» **TASK TO CARRY OUT**: Output all the data exactly. Pictures do not belong in the copy.

(Front-end code edit data)
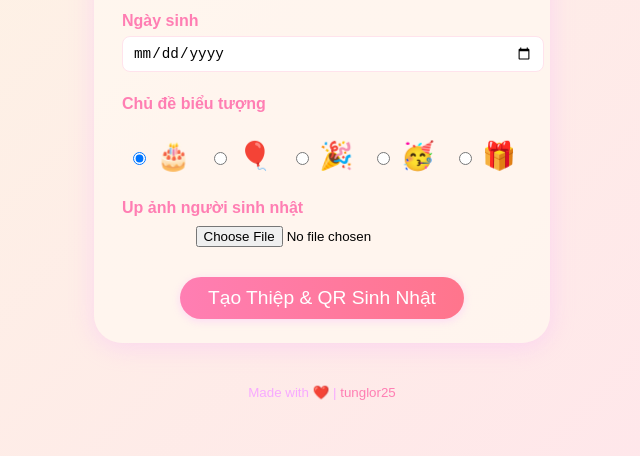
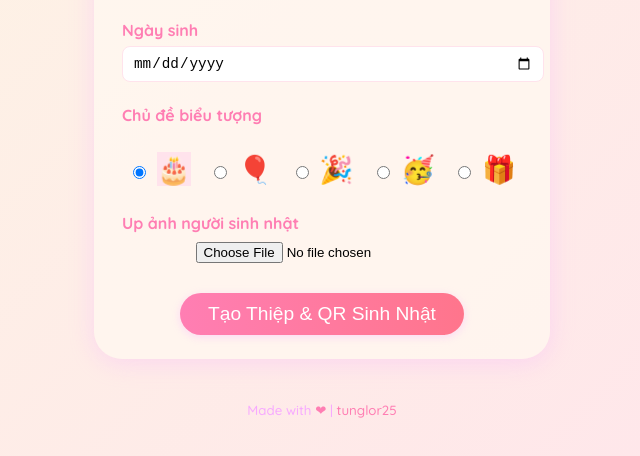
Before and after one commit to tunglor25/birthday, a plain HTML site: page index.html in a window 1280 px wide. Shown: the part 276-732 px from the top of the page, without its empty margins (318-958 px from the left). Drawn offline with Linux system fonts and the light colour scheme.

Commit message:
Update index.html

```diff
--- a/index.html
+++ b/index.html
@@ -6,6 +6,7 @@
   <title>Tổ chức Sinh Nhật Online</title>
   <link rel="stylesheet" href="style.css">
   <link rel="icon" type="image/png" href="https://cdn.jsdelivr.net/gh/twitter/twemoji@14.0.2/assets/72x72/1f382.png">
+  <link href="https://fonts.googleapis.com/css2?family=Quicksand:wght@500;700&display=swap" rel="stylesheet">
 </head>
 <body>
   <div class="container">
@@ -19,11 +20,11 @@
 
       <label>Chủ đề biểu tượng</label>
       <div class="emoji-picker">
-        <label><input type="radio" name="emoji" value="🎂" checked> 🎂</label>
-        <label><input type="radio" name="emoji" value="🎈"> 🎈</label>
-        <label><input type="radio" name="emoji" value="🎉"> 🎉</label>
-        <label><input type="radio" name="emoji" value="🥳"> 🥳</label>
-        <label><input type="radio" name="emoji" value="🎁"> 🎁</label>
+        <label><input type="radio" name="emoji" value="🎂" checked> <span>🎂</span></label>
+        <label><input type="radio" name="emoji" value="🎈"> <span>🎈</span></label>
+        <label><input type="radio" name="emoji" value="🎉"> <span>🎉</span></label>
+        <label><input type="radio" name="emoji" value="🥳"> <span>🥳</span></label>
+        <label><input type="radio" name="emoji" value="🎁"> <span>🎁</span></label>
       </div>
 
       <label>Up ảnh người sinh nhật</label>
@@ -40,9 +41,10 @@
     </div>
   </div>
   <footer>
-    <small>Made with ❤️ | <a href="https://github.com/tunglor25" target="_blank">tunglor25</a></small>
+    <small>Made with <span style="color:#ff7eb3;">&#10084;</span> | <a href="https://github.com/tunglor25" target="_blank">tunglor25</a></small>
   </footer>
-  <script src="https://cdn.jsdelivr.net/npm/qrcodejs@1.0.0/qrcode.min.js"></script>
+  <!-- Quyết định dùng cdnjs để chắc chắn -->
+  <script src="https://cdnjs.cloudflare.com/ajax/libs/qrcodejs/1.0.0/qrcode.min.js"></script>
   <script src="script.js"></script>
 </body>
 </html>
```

» **COMPLETED TASK**:
Before and after one commit to tunglor25/birthday, a plain HTML site: page index.html in a window 1280 px wide. Shown: the part 276-732 px from the top of the page, without its empty margins (318-958 px from the left). Drawn offline with Linux system fonts and the light colour scheme.

Commit message:
Update index.html

```diff
--- a/index.html
+++ b/index.html
@@ -6,6 +6,7 @@
   <title>Tổ chức Sinh Nhật Online</title>
   <link rel="stylesheet" href="style.css">
   <link rel="icon" type="image/png" href="https://cdn.jsdelivr.net/gh/twitter/twemoji@14.0.2/assets/72x72/1f382.png">
+  <link href="https://fonts.googleapis.com/css2?family=Quicksand:wght@500;700&display=swap" rel="stylesheet">
 </head>
 <body>
   <div class="container">
@@ -19,11 +20,11 @@
 
       <label>Chủ đề biểu tượng</label>
       <div class="emoji-picker">
-        <label><input type="radio" name="emoji" value="🎂" checked> 🎂</label>
-        <label><input type="radio" name="emoji" value="🎈"> 🎈</label>
-        <label><input type="radio" name="emoji" value="🎉"> 🎉</label>
-        <label><input type="radio" name="emoji" value="🥳"> 🥳</label>
-        <label><input type="radio" name="emoji" value="🎁"> 🎁</label>
+        <label><input type="radio" name="emoji" value="🎂" checked> <span>🎂</span></label>
+        <label><input type="radio" name="emoji" value="🎈"> <span>🎈</span></label>
+        <label><input type="radio" name="emoji" value="🎉"> <span>🎉</span></label>
+        <label><input type="radio" name="emoji" value="🥳"> <span>🥳</span></label>
+        <label><input type="radio" name="emoji" value="🎁"> <span>🎁</span></label>
       </div>
 
       <label>Up ảnh người sinh nhật</label>
@@ -40,9 +41,10 @@
     </div>
   </div>
   <footer>
-    <small>Made with ❤️ | <a href="https://github.com/tunglor25" target="_blank">tunglor25</a></small>
+    <small>Made with <span style="color:#ff7eb3;">&#10084;</span> | <a href="https://github.com/tunglor25" target="_blank">tunglor25</a></small>
   </footer>
-  <script src="https://cdn.jsdelivr.net/npm/qrcodejs@1.0.0/qrcode.min.js"></script>
+  <!-- Quyết định dùng cdnjs để chắc chắn -->
+  <script src="https://cdnjs.cloudflare.com/ajax/libs/qrcodejs/1.0.0/qrcode.min.js"></script>
   <script src="script.js"></script>
 </body>
 </html>
```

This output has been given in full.